« Back to top

 

RRSP

 

How much can you contribute?

 

The historical limits and increases for registered retirement savings plans (RRSPs) and Defined Contribution (also known as Money Purchase) Registered Pension Plans (RPPs) are as follows:

 

Year RRSP Defined Contribution RPP
2011 $22,450 $22,970
2012 $22,970 $23,820
2013 $23,820 $24,270
2014 $24,270 $24,930
2015 $24,930 $25,370
2016 $25,370 $26,010
2017 $26,010 $26,230
2018 $26,230 $26,500
2019 $26,500 $27,230
2020 $27,230 $27,830
2021 $27,830 $29,210
2022 $29,210 TBD

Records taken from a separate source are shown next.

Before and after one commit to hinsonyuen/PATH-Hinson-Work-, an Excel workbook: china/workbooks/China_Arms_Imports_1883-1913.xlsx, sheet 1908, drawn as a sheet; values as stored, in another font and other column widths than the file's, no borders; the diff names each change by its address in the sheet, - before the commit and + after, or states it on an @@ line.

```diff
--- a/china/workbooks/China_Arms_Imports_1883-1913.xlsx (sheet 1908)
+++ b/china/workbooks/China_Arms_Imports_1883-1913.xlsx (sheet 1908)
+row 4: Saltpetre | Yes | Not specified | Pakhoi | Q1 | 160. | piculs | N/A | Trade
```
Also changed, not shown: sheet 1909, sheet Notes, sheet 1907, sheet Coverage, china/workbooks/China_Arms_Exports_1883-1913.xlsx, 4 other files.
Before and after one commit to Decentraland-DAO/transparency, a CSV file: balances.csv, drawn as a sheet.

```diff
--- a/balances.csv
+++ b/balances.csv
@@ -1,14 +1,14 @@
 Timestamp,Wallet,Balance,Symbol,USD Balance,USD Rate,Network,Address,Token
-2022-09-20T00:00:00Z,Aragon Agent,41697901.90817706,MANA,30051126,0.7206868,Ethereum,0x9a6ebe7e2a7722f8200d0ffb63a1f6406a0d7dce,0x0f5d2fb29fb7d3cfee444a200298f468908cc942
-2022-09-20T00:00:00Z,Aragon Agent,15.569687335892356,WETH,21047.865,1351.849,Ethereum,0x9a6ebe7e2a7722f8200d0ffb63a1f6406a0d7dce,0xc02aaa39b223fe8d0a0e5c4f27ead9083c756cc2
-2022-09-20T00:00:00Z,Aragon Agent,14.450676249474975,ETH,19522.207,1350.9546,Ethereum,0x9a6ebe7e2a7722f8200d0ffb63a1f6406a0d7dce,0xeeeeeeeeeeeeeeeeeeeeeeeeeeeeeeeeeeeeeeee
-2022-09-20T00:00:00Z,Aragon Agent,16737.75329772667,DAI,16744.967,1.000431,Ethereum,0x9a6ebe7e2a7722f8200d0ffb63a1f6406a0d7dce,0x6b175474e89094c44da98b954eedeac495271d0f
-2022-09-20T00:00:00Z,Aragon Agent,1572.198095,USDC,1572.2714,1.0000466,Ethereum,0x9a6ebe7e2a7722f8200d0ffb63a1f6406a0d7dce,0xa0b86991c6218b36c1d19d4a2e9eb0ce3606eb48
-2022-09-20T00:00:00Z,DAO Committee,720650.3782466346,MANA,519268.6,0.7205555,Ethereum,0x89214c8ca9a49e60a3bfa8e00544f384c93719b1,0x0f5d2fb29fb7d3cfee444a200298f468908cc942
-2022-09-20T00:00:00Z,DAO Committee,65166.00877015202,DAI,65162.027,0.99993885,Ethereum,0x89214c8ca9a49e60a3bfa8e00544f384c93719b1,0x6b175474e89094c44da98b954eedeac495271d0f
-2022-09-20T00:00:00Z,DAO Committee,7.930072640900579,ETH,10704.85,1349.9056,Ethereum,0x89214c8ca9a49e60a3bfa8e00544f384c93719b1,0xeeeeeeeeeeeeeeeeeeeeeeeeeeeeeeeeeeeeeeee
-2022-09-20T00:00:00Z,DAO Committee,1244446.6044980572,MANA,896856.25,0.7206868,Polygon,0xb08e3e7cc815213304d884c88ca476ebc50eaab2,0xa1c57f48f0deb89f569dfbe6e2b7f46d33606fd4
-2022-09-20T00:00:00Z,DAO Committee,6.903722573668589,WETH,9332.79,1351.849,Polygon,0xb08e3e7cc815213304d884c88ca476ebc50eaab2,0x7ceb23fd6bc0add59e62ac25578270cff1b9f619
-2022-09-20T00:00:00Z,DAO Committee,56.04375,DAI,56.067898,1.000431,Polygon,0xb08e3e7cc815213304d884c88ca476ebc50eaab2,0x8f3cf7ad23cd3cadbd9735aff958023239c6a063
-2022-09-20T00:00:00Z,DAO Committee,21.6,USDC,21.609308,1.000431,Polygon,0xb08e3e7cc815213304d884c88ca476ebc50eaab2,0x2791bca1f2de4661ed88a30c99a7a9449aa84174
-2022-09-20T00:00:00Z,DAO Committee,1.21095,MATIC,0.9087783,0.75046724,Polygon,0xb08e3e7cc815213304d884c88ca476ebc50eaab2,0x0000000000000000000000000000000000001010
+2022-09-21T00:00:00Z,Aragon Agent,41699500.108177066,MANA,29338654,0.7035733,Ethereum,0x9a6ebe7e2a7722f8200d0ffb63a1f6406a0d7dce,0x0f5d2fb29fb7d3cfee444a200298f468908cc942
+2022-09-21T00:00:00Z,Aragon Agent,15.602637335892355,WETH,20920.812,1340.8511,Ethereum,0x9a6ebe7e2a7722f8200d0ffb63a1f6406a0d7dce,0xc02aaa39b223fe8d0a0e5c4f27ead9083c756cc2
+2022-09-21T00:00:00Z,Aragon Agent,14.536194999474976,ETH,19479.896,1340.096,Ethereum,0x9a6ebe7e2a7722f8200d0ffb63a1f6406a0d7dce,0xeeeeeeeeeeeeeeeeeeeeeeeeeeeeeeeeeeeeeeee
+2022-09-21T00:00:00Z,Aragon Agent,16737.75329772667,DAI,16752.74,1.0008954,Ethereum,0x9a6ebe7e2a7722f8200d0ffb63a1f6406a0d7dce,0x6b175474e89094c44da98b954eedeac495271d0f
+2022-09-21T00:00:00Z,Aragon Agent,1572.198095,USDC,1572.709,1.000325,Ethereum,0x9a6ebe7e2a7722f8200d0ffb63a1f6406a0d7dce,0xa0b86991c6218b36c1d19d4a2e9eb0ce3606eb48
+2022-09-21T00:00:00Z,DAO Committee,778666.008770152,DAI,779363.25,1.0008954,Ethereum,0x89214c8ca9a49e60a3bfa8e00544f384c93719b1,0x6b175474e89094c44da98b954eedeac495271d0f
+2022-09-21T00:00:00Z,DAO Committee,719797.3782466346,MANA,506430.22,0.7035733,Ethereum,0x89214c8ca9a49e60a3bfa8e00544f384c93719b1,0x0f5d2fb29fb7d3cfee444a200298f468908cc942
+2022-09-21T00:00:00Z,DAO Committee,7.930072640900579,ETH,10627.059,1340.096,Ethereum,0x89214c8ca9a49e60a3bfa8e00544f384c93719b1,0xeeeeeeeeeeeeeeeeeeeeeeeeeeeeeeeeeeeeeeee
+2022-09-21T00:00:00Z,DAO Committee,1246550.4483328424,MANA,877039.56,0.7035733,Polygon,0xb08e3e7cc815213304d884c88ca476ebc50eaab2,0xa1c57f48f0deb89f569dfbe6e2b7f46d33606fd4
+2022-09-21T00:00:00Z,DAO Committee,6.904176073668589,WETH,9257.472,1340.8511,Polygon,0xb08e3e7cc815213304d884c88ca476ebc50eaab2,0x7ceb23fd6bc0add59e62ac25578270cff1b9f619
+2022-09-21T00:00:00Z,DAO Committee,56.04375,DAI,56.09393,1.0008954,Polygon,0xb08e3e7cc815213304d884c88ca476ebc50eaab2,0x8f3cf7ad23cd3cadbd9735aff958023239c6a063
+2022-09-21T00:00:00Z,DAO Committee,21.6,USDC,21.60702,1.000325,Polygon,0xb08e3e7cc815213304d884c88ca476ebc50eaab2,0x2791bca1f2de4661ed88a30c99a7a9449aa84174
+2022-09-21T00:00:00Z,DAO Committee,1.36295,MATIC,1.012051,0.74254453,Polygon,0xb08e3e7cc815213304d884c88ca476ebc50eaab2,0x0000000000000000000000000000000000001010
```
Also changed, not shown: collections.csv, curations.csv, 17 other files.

« Back to top

 

Permitted CCRA Withdrawals from an RRSP

 

Home Buyers’ Plan (HBP)

  • Limits: $35,000 per participant
  • Eligibility: ‘First time home owners’
  • Repayment: Within a period of no more than 15 years following the withdrawal

Lifelong Learning Plan (LLP)

  • Limits: $10,000 per year to a maximum of $20,000 over four years
  • Eligibility: either you or your partner must be enrolled in a qualifying educational program, minimum of three months duration
  • Repayment: Within a period of no more than 10 years following the withdrawal

« Back to top

 

TFSA (Tax-Free Savings Account)

 

  • Limits: $6,000 for 2021, remaining the same as 2019 and 2020.
  • Any unused contribution room can be carried forward. There is no lifetime limit on total contributions.
  • TFSA contribution room is tracked by CRA and reported on your Notice of Assessment. An income tax return MUST be filed each year to qualify for your annual amount. Even in years without reported income a tax return should be filed to qualify for your annual TFSA contribution entitlement.
  • Contributions can be made by made by Canadian residents aged 18 and over.
  • Contributions can also be made by a spouse or common-law partner, with no applicable attribution rules to either spouse.

« Back to top

 

RESP (Registered Educational Savings Plan)

 

  • Limits: No annual limits; Lifetime contribution limit of $50,000
  • CESG (Canadian Education Savings Grant) will contribute 20% on the first $2,500 of annual RESP contributions per beneficiary; lifetime maximum of $7,200
  • An RESP terminates after year 35 of inception.

 

« Back to top